shareholders and there are other options still to be considered, but the
possibility of a merger between Weber Shandwick Worldwide (WSW) and BSMG
is a mouth-watering prospect.
Forget the fact that it creates the first dollars 500 million PR agency
(dollars 534 million, actually). This merger makes better strategic
sense than the original merger of Weber and Shandwick. That original
merger did nothing to address the critical absence of a New York or
Chicago base for WSW.
It did not advance its weak position in healthcare, investor relations
and consumer. And while the overlap helped Golin/Harris, notably in its
public affairs offering, the friction between these old foes, especially
in hi-tech, has been plain to see.
Compare that with the fit between Weber Shandwick and BSMG. In Chicago,
BSMG has a dollars 40 million practice. In New York, BSMG is a dollars
35 million player.
And BSMG also plugs a gap in Portland, OR, while greatly boosting its
presence in Texas, and giving it No. 1 status in LA. BSMG also brings a
massive investor relations and strong corporate/financial arm to the
party, market-leading strength in consumer (including the "milk
mustache" account, Dunkin Donuts and the No. 1 travel division) and its
fast-growing healthcare business, which would make the combined
operations a top five healthcare player.
The merger has obvious attractions for BSMG as well. Despite a strong
consumer arm, it lacks the celebrity/Hollywood connections of WSW. It's
strong in public affairs and issues advocacy advertising, but has no
lobbying operations and only a small presence in London and
It's no slouch in hi-tech, but not a major player either. And it has no
outposts in Minnesota and Seattle. Best of all, what BSMG has lacked
most (and has been attempting to build) is a true global network. It
could also benefit from WSW's investment in technology.
What's more, client conflicts appear to be very few. In fact, the two
agencies actually share some clients (HP, TMP Worldwide, Microsoft.)
As with all issues, the challenge is to make the whole greater than the
sum of its parts. And, of course, there are bound to be huge issues
involved in making such a merger come together, with political friction,
uncertainty, branding confusion, cultural issues and some overlap to
But with no shortage of political friction, uncertainty, branding
confusion, cultural issues and overlap still to overcome at Weber
Shandwick itself, it's arguable that further merging BSMG into the

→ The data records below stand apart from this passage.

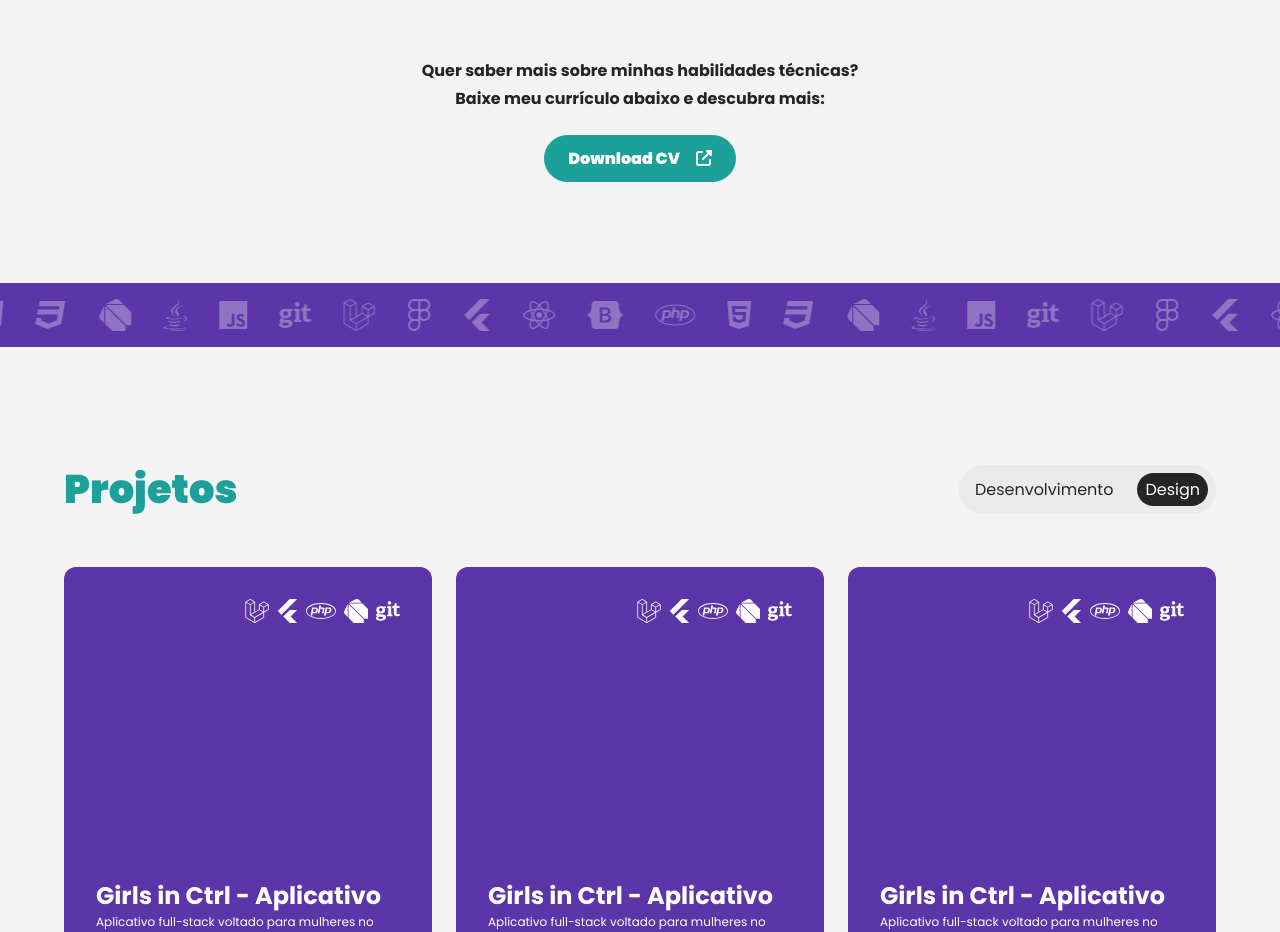
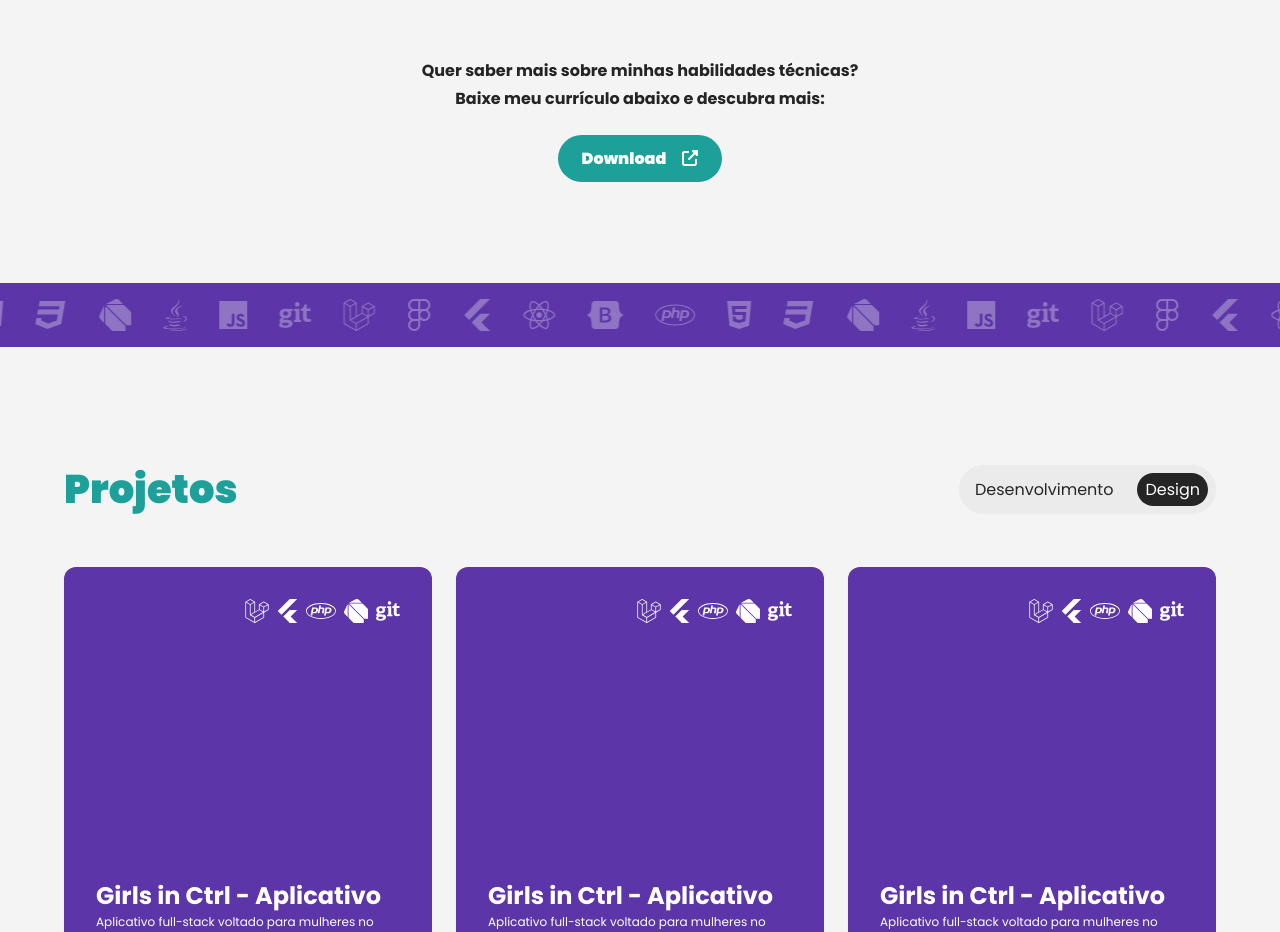
Before and after one commit to marialmeida1/web-portfolio-marialmeida1, a Next.js app: page /pt in a window 1280 px wide. Shown: the part 1400-2332 px from the top of the page. Built offline with nearby package versions, Linux system fonts and the light colour scheme.

Commit message:
fix: change name download

```diff
--- a/src/components/home/About.tsx
+++ b/src/components/home/About.tsx
@@ -35,7 +35,7 @@ export default function About() {
                 </p>
 
                 <a href="/files/curriculo.pdf" download="curriculo.pdf" className={style.about__btncv}>
-                    Download CV
+                    Download
                     <FontAwesomeIcon icon={faUpRightFromSquare} />
                 </a>
             </div>
```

operations won't make it any worse. In fact, potentially, the injection
of BSMG management could make it a whole lot better. With wholesale

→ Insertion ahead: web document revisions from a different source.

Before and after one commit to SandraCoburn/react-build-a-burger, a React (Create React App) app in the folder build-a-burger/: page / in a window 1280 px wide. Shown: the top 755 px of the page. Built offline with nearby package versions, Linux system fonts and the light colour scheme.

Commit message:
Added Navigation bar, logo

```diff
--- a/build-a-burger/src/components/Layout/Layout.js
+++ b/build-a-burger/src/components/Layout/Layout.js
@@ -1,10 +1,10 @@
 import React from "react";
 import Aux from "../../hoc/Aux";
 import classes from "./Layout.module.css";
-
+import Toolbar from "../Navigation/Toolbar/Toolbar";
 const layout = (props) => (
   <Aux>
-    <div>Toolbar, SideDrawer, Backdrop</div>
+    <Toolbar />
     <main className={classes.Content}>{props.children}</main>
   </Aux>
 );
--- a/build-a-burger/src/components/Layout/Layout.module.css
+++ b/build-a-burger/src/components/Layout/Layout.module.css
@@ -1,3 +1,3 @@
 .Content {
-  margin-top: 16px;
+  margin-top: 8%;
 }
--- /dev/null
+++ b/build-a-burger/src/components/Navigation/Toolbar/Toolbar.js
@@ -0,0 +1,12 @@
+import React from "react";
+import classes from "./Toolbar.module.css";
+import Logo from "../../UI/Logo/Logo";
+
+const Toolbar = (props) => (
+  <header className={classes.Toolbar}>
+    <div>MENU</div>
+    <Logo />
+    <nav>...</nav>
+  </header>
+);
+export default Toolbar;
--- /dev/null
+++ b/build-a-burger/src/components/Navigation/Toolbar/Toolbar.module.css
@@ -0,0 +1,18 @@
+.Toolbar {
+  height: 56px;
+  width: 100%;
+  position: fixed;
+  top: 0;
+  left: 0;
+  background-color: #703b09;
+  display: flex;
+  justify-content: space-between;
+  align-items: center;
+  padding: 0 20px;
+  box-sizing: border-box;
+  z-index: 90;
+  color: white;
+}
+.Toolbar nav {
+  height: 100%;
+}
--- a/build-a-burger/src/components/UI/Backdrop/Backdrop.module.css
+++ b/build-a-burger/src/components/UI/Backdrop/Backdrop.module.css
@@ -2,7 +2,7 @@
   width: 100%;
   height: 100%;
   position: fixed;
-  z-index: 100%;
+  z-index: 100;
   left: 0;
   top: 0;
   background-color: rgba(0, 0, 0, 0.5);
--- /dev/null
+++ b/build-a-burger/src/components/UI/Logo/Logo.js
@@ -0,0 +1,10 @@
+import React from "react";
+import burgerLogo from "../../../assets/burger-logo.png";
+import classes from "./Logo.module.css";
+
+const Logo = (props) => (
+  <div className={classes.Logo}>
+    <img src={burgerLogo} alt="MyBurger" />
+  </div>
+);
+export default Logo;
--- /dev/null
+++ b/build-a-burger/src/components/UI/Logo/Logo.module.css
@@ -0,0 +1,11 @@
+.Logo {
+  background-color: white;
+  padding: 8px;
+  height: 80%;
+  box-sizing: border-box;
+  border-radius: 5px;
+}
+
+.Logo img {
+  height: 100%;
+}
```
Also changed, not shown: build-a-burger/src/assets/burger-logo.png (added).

resignations (and firings) of Shandwick senior management either prior
to or following the WSW merger, and the imminent departure of CEO Larry
Weber's right-hand woman, president and COO Marijean Lauzier - not to

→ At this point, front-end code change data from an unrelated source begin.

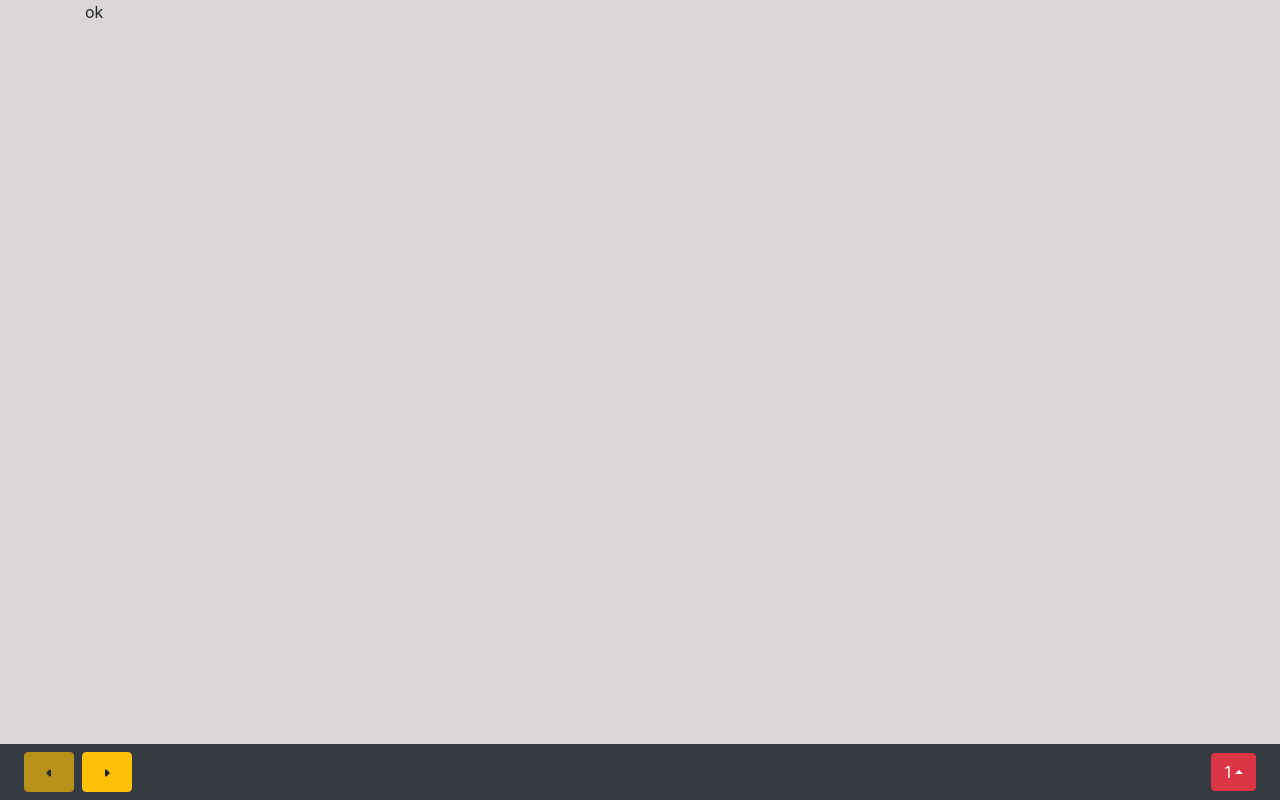
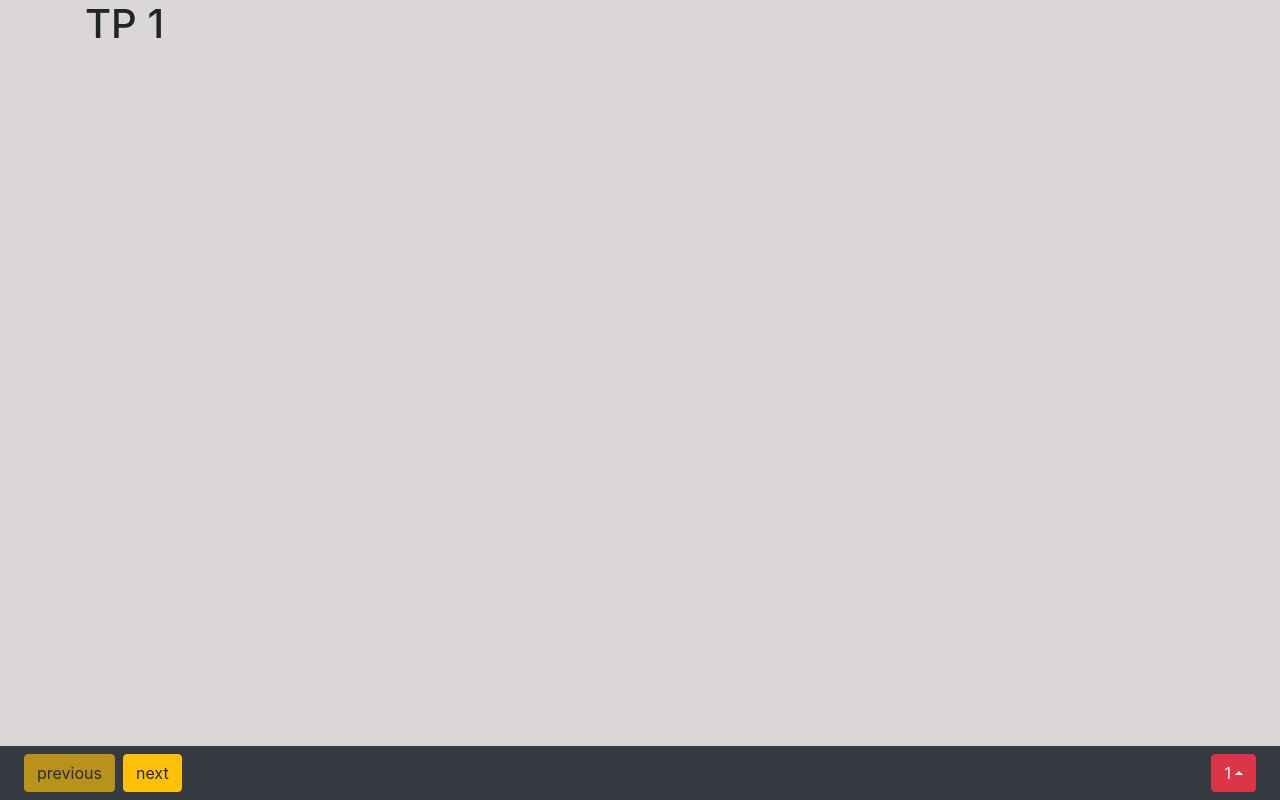
Before and after one commit to abdelhakim-baalouach/NodeJs-Express, a React app: page / in a window 1280 px wide. Built offline with nearby package versions, Linux system fonts and the light colour scheme.

Commit message:
Gérer la logique de l’application

```diff
--- a/package.json
+++ b/package.json
@@ -33,6 +33,7 @@
     "webpack-cli": "^3.3.11"
   },
   "devDependencies": {
+    "@babel/plugin-proposal-class-properties": "^7.8.3",
     "css-loader": "^3.4.2",
     "eslint": "^6.8.0",
     "eslint-config-airbnb": "^18.0.1",
--- a/src/components/Slide/index.jsx
+++ b/src/components/Slide/index.jsx
@@ -2,7 +2,7 @@ import React, { Component } from "react";
 class Slide extends Component {
   render() {
     const slide = this.props.slide;
-    const type = slide.type ? "title" : "...";
+    const title = slide.title ? "title" : "...";
 
     return (
       <div>
--- a/src/components/SlideShow/index.jsx
+++ b/src/components/SlideShow/index.jsx
@@ -5,11 +5,27 @@ import Toolbar from "../Toolbar/index.jsx";
 import Container from "react-bootstrap/Container";
 
 class SlideShow extends Component {
+  constructor(props) {
+    super(props);
+    this.state = { index: 1 };
+    this.changeIndex = this.changeIndex.bind(this);
+  }
+
+  changeIndex(index) {
+    console.log("slideShow " + index);
+    this.setState({ index });
+  }
+
   render() {
+    console.log("slideShow " + this.state.index);
     return (
       <Container>
-        <Slides slides={this.props.slides} />
-        <Toolbar slides={this.props.slides} />
+        <Slides slides={this.props.slides} index={this.state.index} />
+        <Toolbar
+          slides={this.props.slides}
+          index={this.state.index}
+          onChangeIndex={this.changeIndex}
+        />
       </Container>
     );
   }
--- a/src/components/Slides/index.jsx
+++ b/src/components/Slides/index.jsx
@@ -2,14 +2,8 @@ import React, { Component } from "react";
 import ReactDOM from "react-dom";
 import Slide from "../Slide/index.jsx";
 class Slides extends Component {
-  componentDidMount() {
-    this.props.slides.forEach(slide => {
-      console.log(slide);
-    });
-  }
-
   render() {
-    return <div>ok</div>;
+    return <Slide slide={this.props.slides[this.props.index]} />;
   }
 }
 export default Slides;
--- a/src/components/Toolbar/index.jsx
+++ b/src/components/Toolbar/index.jsx
@@ -6,37 +6,32 @@ import Navbar from "react-bootstrap/Navbar";
 import Dropdown from "react-bootstrap/Dropdown";
 import DropdownButton from "react-bootstrap/DropdownButton";
 import Row from "react-bootstrap/Row";
-import Left from "@material-ui/icons/ArrowLeftRounded";
-import Right from "@material-ui/icons/ArrowRightRounded";
 
 class Toolbar extends Component {
   constructor(props) {
     super(props);
+
     this.state = {
-      page: 1,
       next: false,
       prev: true
     };
     this.previousSlider = this.previousSlider.bind(this);
     this.nextSlider = this.nextSlider.bind(this);
   }
+
   nextSlider() {
-    if (this.state.page < this.props.slides.length) {
+    if (this.props.index < this.props.slides.length) {
       this.setState({ prev: false });
-      alert(this.state.page + 1);
-      this.setState({
-        page: this.state.page + 1
-      });
+      const page = this.props.index + 1;
+      this.props.onChangeIndex(page);
     } else this.setState({ next: true });
   }
 
   previousSlider() {
-    if (this.state.page > 1) {
+    if (this.props.index > 1) {
       this.setState({ next: false });
-      alert(this.state.page - 1);
-      this.setState({
-        page: this.state.page - 1
-      });
+      const page = this.props.index - 1;
+      this.props.onChangeIndex(page);
     } else this.setState({ prev: true });
   }
   render() {
@@ -54,7 +49,7 @@ class Toolbar extends Component {
               onClick={this.previousSlider}
               disabled={this.state.prev}
             >
-              <Left />
+              previous
             </Button>
             <Button
               variant="warning"
@@ -62,7 +57,7 @@ class Toolbar extends Component {
               onClick={this.nextSlider}
               disabled={this.state.next}
             >
-              <Right />
+              next
             </Button>
           </ButtonToolbar>
 
--- a/src/index.jsx
+++ b/src/index.jsx
@@ -27,7 +27,7 @@ const SLIDES = [
 
 const Index = () => (
   <div className="full-page">
-    <SlideShow slides={SLIDES} />
+    <SlideShow slides={SLIDES} index={1} />
   </div>
 );
 ReactDOM.render(<Index />, document.getElementById("root"));
--- a/webpack.config.js
+++ b/webpack.config.js
@@ -39,6 +39,7 @@ module.exports = (env, argv) => {
         }
       ]
     },
+
     watch: argv === "development"
   };
 };
```
Also changed, not shown: 1 other file (tests, documents, lock files or other folders).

mention his own high-flying role within IPG - Weber has a lack of strong
management to call on.
BSMG brings strong management in many areas. And in BSMG CEO Harris
Diamond, Weber would have possibly the best young CEO in the PR game. If
anyone can make it work, Diamond can.
He's smart, likeable, a great leader, and he relishes the detail as much
as Weber dismisses it. It could be a marriage made in heaven.